Super Bowl Preview: Seattle-Denver

One more game to go. The NFL journey that began on a Thursday night in Denver last September comes to its conclusion in the Big Apple on Sunday night, with Peyton Manning and the Broncos again in the spotlight as they face the Seattle Seahawks in the Super Bowl (6:30 PM ET, Fox). Without further ado, and without delving into any of Richard Sherman’s histrionics, here’s the Notebook Nine, our points to take into the Seattle-Denver championship fight…

*Both quarterbacks are looking to make history. Peyton can win his second ring, and do it in his brother Eli’s home stadium. By odd coincidence, when Eli won his second ring it came in what was then Peyton’s stadium, in Indianapolis following the 2011 season. This is surely on par with the historical oddity of Abraham Lincoln having a secretary with the last name Kennedy, and JFK having a secretary with the last name of Lincoln.

*Russell Wilson’s quest for history doesn’t get the same attention, but it’s much more significant. Wilson would become the first African-American quarterback to be a team’s season-long starter and then win the Super Bowl. Before you say “What about Doug Williams in 1987?”, remember that Williams did not became the Washington Redskins starter until literally the last game of the regular season. By the standards of what it means to a team’s true quarterback—being “the guy” in September and leading it all the way through, Wilson is looking to complete a journey that Steve McNair and Donovan McNabb have sniffed, but came up a little bit short on.

*Denver comes in a two-point favorite, with the Over/Under of 48, equating to a final score of 25-23. Let’s tweak that and say 24-21 Broncos is about how Vegas sees this game. Sitting here on Thursday, it looks the weather will cooperate with Peyton. There will be a high of 46, and winds of just 8 mph. The cautionary note is how cold will it get into the night, and MetLife Stadium is notorious for its swirling gusts, meaning the wind might play a bigger role in this venue than it will in the city overall.

*Seattle’s key point of concern in their two playoff wins—they have allowed seven sacks, even with a mobile quarterback, continuing a season-long problem and now have to deal with a good pass rusher in Denver’s Shaun Phillips. The Seahawks have also allowed over 100 yards rushing each game. Both stats belie their reputation for physical play and controlling the trenches.

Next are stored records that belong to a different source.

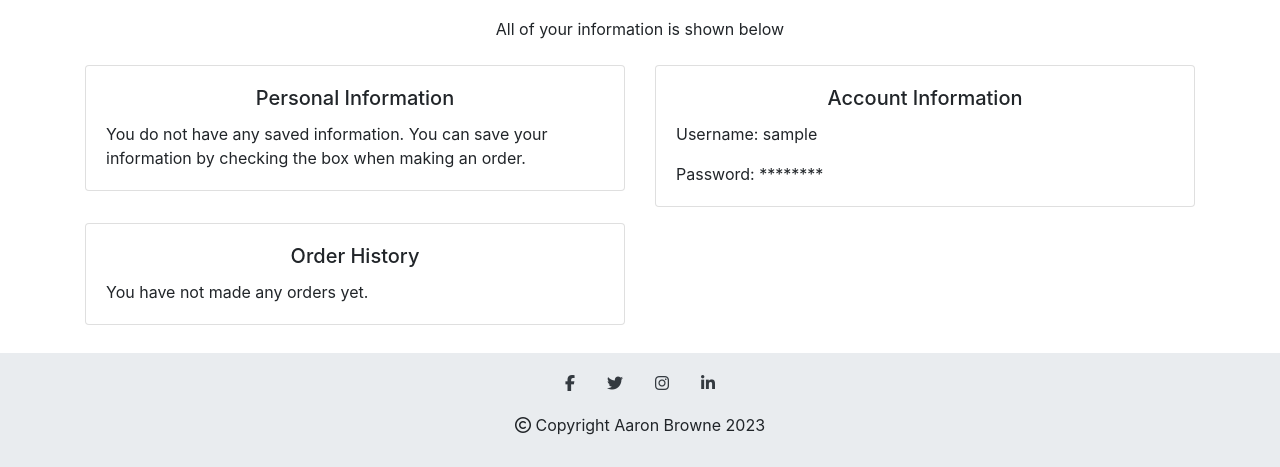
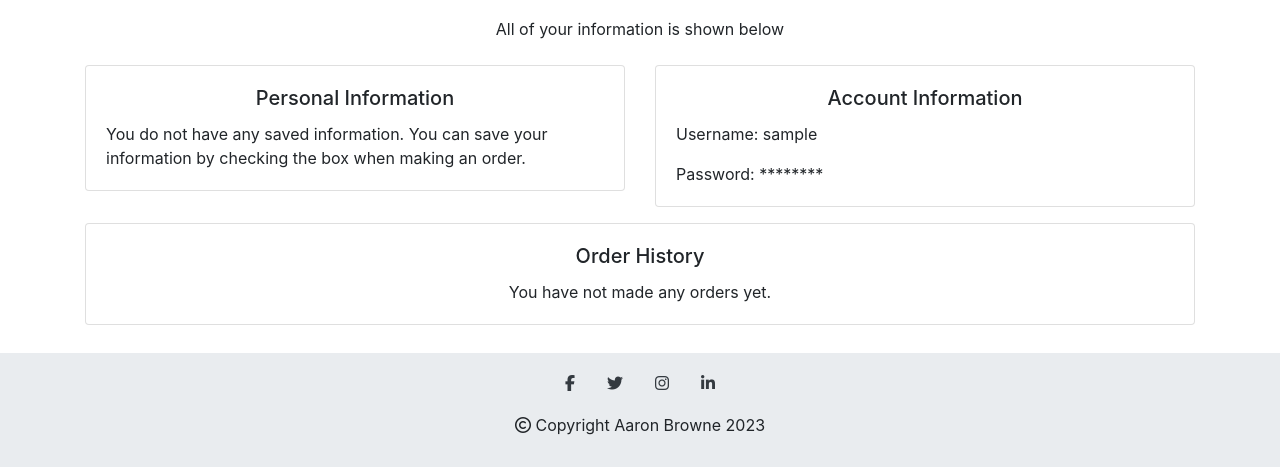
Before and after one commit to browne878/pp5-game-keys, a Django app: page /profiles/myprofile in a window 1280 px wide. Shown: the part 417-884 px from the top of the page. Run offline with Django 3.2, Linux system fonts and the light colour scheme; the visitor is signed in with stand-in values (Sample User, id 1); data comes from the database, SQL or seed files in the repository; some libraries are stand-ins or nearby versions.

Commit message:
change order style in profile

```diff
--- a/profiles/templates/profiles/profiles.html
+++ b/profiles/templates/profiles/profiles.html
@@ -54,7 +54,7 @@
             </div>
         </div>
         <div class="row">
-                <div class="col-12 col-md-6">
+            <div class="col-12 text-center">
                 <div class="card my-2">
                     <div class="card-body">
 
```
Lines whose indentation alone changed are shown as unchanged.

*Denver’s key point of concern in their two playoff wins—they’ve given up 30 fourth quarter points. Of course it’s true they’ve only given up three points in the first three quarters combined of both games, but both the San Diego and New England games got right to the verge of becoming interesting after it seemed like Denver had it blown open. A more pertinent concern might be this—most observers believe the NFC is stronger at the top, meaning the strong Denver showings might be as much about a weak AFC bracket.

*Seattle’s key strong point in their playoff run—Marshawn Lynch has continued to run well. In today’s NFL, when good defenses decide they want to take away the run, they usually can. But Lynch has a combined 249 yards in the two games and his team only has one turnover. Seattle isn’t beating themselves and they are controlling tempo.

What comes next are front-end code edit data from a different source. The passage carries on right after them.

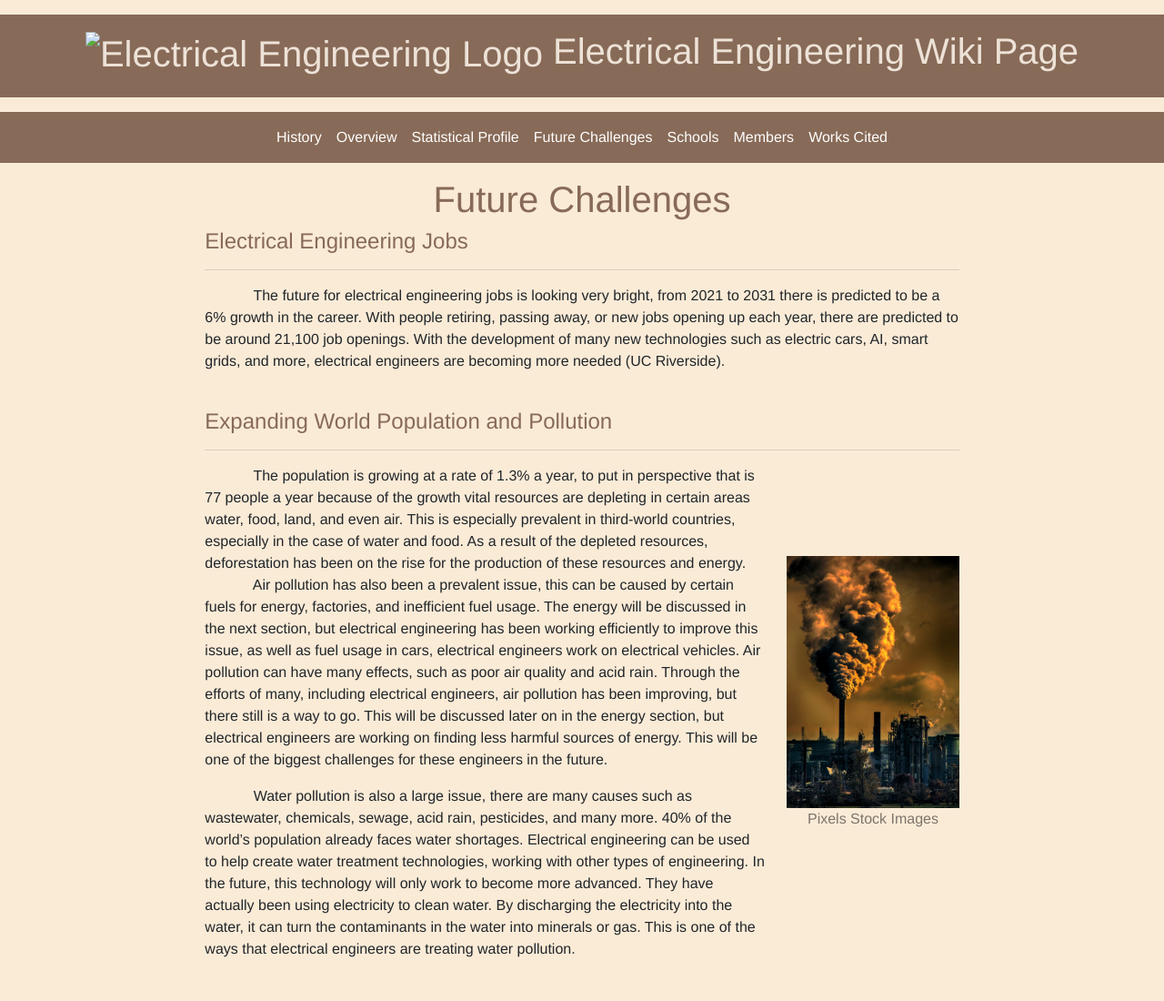
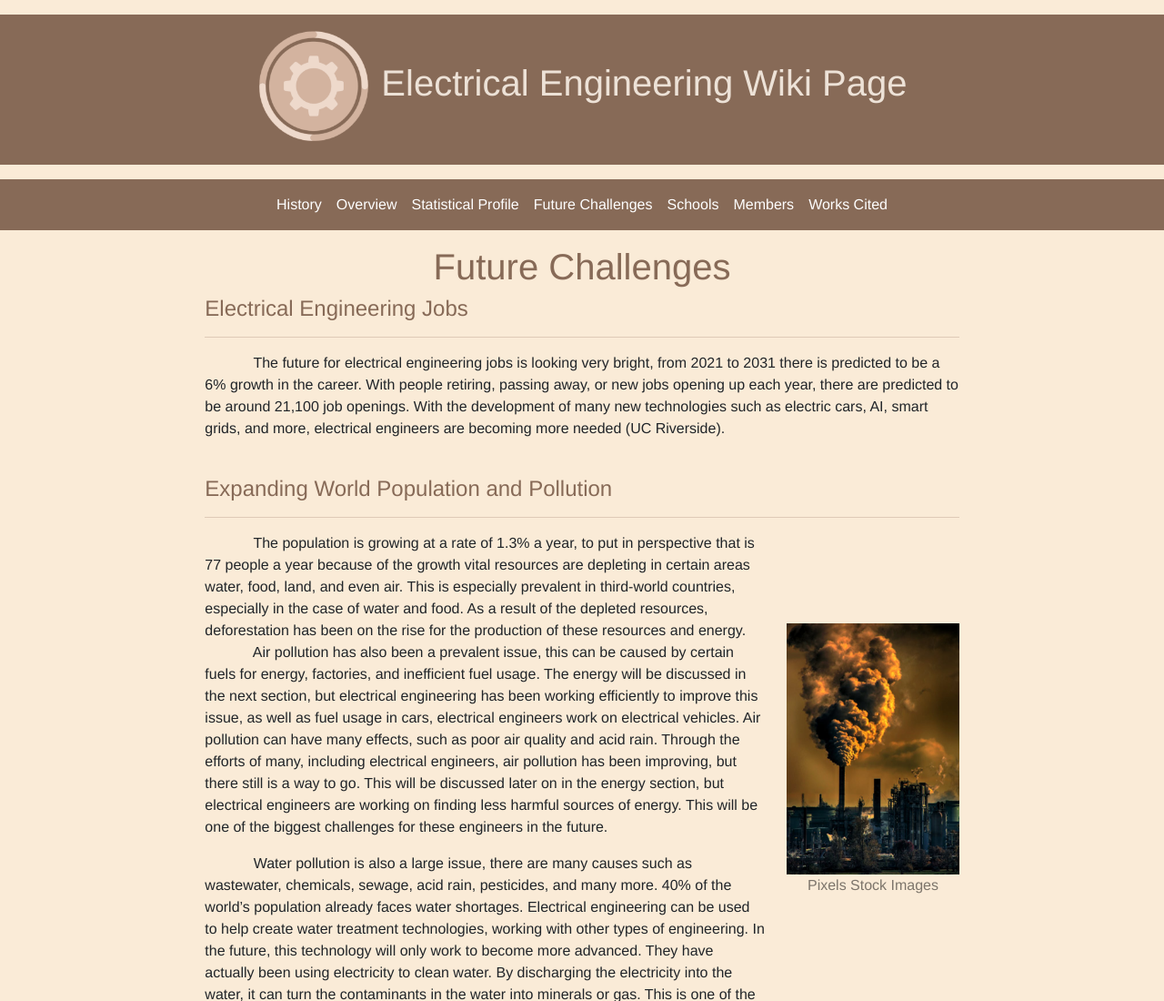
Before and after one commit to GuyTheresias/Engineering-Wiki, a plain HTML site: page futureChallenges.html in a window 1280 px wide. Shown: the top 1100 px of the page at 91% size. Drawn offline with nearby package versions, Linux system fonts and the light colour scheme; the site is published under a folder, as on GitHub Pages, so addresses that start at the root find nothing.

Commit message:
Fixed Logo problem

```diff
--- a/futureChallenges.html
+++ b/futureChallenges.html
@@ -50,7 +50,7 @@
 <body>
     <div class="nav1 container-fluid mt-3 text-center p-3">
         <h1>
-            <img src="/Imgs/Logo.png" class="logo img-fluid" alt="Electrical Engineering Logo">
+            <img src="Imgs/Logo.png" class="logo img-fluid" alt="Electrical Engineering Logo">
             Electrical Engineering Wiki Page
         </h1>
     </div>
```
Also changed, not shown: index.html (+1 -1 lines), members.html (+1 -1 lines), overview.html (+1 -1 lines), schools.html (+1 -1 lines), worksCited.html (+1 -1 lines).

*Denver’s key strong point in their playoff run—the rush defense is peaking. Both the Chargers and Patriots came to Denver running the ball exceptionally well. Each was held below 70 yards as a team. The Broncos are as ready as they’ll ever be for Lynch.

*While media speculation has centered on who Sherman will cover, Denver has a deep enough receivers’ corps to look elsewhere. That points us to two other matchups and two exceptional Seattle defensive backs. Strong safety Kam Chancellor will have to take away tight end Julius Thomas. And free safety Earl Thomas is a big hitter roaming centerfield in search of big plays. How Chancellor and Thomas fare will likely decide how the Seattle defense fares.

*What will the Percy Harvin factor be, if any? Seattle is woefully lacking in receiver talent and desperately needs the oft-injured Harvin to play. He’s ready to go after a concussion in the NFC Championship Game, but the track record says to skeptical about how long he’ll last. Seattle head coach Pete Carroll might want to consider just having Harvin return kicks in the first half—where he’s as dangerous as anyone—and then use him in the offense in the second half.

I’m picking Seattle to win. The track record of teams with great defenses in the Super Bowl is overwhelming—the 1985 Bears, 1986 Giants and 2000 Ravens not only won, they won big. In two of those cases (Bears & Ravens) they faced mediocre quarterbacks, so I don’t suggest Seattle is going to destroy Denver, but the track record tells you to pick the great defense over the great offense.

But I’m pulling for the Broncos. As much as I like Wilson, the thought of Pete Carroll leaving USC in the lurch to face NCAA sanctions for his sins after the 2009 season and then winning a Super Bowl is enough to make one nauseous. As does the fact that Peyton has one fewer ring than his overrated younger brother.